Sudan has been in the midst of a political crisis since December when the country had an uprising. Massive protests began after the government decided to triple the price of goods. The country was already suffering an acute shortage of foreign currency and inflation had hit 70%.
Cuts to bread and fuel subsidies sparked demonstrations in the East of the country and anger spread to the capital Khartoum. Protesters demanded the removal of president Al-Bashir and his government, who has led the country since 1989. After the refusal to step down as president, the convergence of opposition groups formed a united coalition.
In May Mr Bashir was charged with “inciting and participating in” the killing of protesters and due to the circumstances he had to step down as president.
The army in Sudan is not a unified source and as a result the war continues, the people are engulfed with animosity and there has been a number of deaths, beatings and systematic rape of protesting women has been undertaken by security forces.
Since then much of the country has been shut down after the opposition called for an open-ended strike. After days of talks,special envoy to Ethiopian Prime Minister Abiy Ahmed, Mahmoud Dirir, announced June 11 that protest leaders had agreed to suspend widespread strikes and return to the negotiating table. Mr Dirir said that in return, the military had agreed to release political prisoners.

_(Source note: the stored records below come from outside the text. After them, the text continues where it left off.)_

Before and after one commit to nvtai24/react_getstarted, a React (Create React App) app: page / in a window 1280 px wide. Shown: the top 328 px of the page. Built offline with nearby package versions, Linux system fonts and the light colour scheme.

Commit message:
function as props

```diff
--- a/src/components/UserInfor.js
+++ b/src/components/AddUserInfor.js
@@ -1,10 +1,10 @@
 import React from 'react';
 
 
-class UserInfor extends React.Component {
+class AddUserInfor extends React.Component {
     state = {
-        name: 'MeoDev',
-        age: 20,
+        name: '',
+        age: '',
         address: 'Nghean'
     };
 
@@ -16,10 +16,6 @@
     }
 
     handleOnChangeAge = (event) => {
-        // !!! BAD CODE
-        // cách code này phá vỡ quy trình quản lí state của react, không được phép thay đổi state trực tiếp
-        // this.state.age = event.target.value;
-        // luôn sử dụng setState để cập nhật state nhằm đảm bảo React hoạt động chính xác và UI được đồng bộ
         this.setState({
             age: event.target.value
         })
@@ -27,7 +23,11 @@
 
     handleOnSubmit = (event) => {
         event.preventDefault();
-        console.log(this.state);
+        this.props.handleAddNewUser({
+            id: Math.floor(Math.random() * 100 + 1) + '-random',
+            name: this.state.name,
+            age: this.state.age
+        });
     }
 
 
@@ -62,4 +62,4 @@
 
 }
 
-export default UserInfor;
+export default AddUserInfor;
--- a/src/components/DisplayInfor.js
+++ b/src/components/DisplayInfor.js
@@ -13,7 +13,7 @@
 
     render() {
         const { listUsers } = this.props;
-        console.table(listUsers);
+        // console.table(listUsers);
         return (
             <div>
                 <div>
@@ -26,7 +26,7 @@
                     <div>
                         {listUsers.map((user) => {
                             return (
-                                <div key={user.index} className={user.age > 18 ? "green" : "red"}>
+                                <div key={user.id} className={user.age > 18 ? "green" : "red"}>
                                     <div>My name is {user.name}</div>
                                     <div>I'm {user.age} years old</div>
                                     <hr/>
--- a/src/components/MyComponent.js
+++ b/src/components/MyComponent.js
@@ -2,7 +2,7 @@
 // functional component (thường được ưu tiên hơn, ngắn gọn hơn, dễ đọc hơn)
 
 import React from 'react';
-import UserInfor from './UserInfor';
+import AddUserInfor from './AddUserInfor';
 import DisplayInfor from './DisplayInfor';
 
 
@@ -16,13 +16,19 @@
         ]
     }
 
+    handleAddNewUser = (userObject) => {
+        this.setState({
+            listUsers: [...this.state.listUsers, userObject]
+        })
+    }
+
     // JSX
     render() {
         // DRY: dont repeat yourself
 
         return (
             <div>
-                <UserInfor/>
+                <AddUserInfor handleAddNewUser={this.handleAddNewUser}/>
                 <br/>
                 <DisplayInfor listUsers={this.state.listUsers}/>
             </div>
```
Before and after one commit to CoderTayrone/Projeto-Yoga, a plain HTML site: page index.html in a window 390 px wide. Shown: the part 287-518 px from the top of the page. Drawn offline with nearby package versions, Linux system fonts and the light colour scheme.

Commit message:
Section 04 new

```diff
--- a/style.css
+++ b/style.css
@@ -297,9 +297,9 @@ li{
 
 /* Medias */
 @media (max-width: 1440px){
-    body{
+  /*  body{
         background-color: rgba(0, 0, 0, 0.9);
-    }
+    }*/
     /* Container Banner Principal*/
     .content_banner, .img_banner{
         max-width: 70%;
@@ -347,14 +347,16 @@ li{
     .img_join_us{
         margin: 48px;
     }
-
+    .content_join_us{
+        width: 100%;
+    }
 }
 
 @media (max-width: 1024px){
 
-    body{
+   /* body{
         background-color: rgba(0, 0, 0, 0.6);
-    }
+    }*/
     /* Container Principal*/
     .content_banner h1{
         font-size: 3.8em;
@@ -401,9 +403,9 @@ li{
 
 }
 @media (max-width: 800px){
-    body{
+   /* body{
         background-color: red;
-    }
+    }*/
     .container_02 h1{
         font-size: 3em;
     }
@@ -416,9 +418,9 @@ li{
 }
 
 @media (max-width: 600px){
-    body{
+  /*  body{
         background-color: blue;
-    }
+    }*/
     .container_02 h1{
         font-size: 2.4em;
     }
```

However no set date for the resumption of talks was given.
In solidarity of our brothers and sisters, we pray peace and justice may reign over them and the country of Sudan may gain strength and reach fair common ground.